Case Example #2:
Bogart (Bo) is an 8-month-old, mixed breed dog who presented for forelimb lameness exacerbated with exercise. Examination revealed bilateral pain associated with the elbows and radiographs exhibited mild signs associated with medial compartment disease or elbow dysplasia. Bilateral elbow arthroscopy was performed revealing medial coronoid disease, and debridement was performed. Bo was able to return to normal activity within 2 months following surgery. He no longer has lameness and does not require pain medication. Prior to the availability of arthroscopy, a medial arthrotomy would have been performed occasionally requiring transection of the medial collateral ligament. With the medial arthrotomy, recovery was prolonged, complications increased, and outcomes less favorable than compared to an arthroscopic approach.

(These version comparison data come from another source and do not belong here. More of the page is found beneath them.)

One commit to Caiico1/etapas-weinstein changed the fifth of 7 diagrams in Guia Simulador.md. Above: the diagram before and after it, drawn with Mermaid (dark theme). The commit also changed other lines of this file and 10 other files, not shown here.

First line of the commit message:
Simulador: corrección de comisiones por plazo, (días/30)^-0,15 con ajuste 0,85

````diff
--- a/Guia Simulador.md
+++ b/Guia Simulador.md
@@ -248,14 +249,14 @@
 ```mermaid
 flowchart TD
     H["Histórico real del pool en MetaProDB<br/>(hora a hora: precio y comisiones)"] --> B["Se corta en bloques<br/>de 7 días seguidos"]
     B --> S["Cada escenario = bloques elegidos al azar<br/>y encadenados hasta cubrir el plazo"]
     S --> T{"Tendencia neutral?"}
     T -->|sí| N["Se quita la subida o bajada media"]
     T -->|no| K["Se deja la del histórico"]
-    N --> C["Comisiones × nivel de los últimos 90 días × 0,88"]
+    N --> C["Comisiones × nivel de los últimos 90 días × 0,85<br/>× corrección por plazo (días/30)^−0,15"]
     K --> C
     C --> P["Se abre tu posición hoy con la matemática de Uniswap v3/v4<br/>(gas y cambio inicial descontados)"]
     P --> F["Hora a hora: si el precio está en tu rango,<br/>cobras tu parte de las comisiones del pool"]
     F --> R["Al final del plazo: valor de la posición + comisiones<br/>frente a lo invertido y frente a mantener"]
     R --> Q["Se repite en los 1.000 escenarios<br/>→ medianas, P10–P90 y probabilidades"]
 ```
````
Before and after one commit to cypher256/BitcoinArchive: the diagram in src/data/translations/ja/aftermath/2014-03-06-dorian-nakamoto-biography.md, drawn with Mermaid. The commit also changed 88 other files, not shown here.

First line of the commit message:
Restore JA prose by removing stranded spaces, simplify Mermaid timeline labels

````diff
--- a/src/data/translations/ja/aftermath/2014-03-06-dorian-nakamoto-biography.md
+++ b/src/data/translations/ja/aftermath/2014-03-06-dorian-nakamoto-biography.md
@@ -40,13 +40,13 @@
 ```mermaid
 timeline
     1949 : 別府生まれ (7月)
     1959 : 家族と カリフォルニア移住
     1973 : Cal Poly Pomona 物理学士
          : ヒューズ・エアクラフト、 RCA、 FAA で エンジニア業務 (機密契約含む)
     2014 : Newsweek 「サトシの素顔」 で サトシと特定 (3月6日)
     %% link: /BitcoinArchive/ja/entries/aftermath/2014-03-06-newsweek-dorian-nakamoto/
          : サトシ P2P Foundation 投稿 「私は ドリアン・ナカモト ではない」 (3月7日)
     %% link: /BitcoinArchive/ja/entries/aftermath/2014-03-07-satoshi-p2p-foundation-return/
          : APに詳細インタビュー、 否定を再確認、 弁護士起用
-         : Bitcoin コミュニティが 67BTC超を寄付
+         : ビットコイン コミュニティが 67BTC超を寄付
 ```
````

If you would like to learn more about minimally invasive surgery or consult on a case you feel may benefit from a minimally invasive procedure, please feel free to contact us.